Farmers' weed control technology for water-seeded rice in North America.
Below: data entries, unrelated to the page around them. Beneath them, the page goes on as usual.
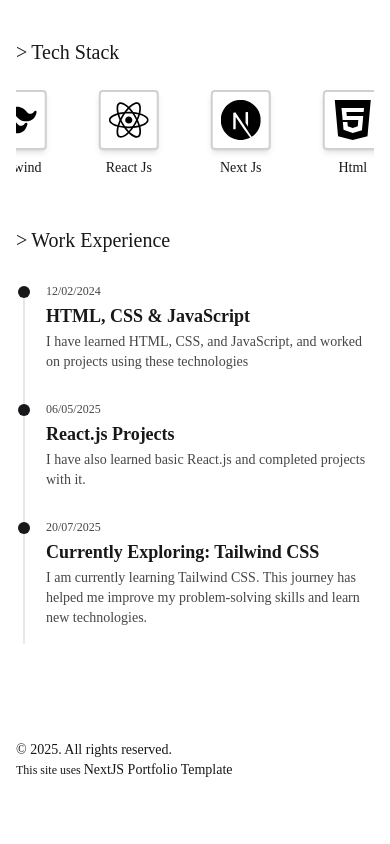
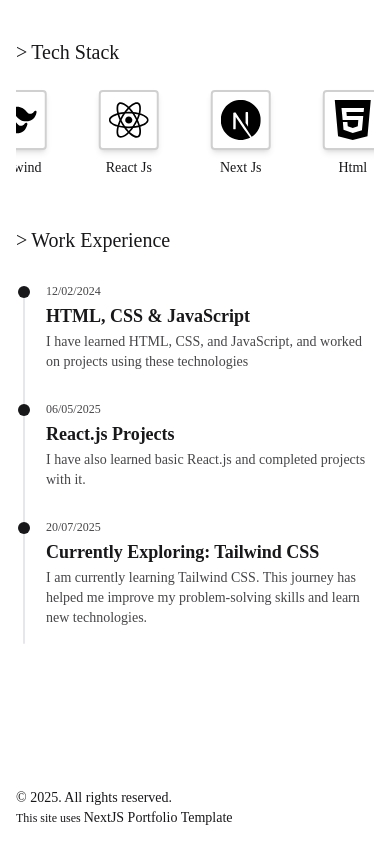
Before and after one commit to sachinbhujel/sachinbhujel.github.io, a Next.js app: page / in a window 390 px wide. Shown: the part 1034-1878 px from the top of the page. Before the commit the page ends 1830 px from the top, so only its background shows below. Built offline with nearby package versions, Linux system fonts and the light colour scheme; a web font is replaced by a local one.

Commit message:
Footer margin top added

```diff
--- a/src/app/components/Footer.jsx
+++ b/src/app/components/Footer.jsx
@@ -1,7 +1,7 @@
 export default function Footer() {
     return (
         <>
-            <div className="mt-20 p-4">
+            <div className="sm:mt-20 mt-30 p-4">
                 <p className="text-sm">© 2025. All rights reserved.</p>
                 <p className="text-xs">
                     This site uses{" "}
--- a/src/app/page.js
+++ b/src/app/page.js
@@ -8,7 +8,7 @@ export default function Home() {
     return (
         <>
             <div>
-                <main className="mt-5 p-4 pb-2">
+                <main className="mt-5 p-4">
                     <Profile />
                     <About />
                     <ProjectsList />
```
Water-sowing, a method of direct-broadcast sowing of rice, which began in California during the 1920's as a cultural method to control Echinochloa crus-galli var. crus-galli by continously flooded water management is described. The development of aerial sowing for speed and economy was responsible for the adoption of water-sowing in all Californian rice fields and in a large percentage of the rice areas in Arkansas, Louisiana, Mississippi and Texas and this sowing method is now a major cultural component of integrated systems of weed control in which chemical components have become increasingly essential. Many aquatic weeds thrive under water management practices sown and they are controlled mainly by phenoxy herbicides. The recent introduction and spread of E. oryzoides and E. phyllopogon in California have caused rice farmers to rely on herbicides such as molinate or propanil to protect the crop from serious losses in yield and grain quality. Farmers willingly pay c.7% of the crop production value for weed control.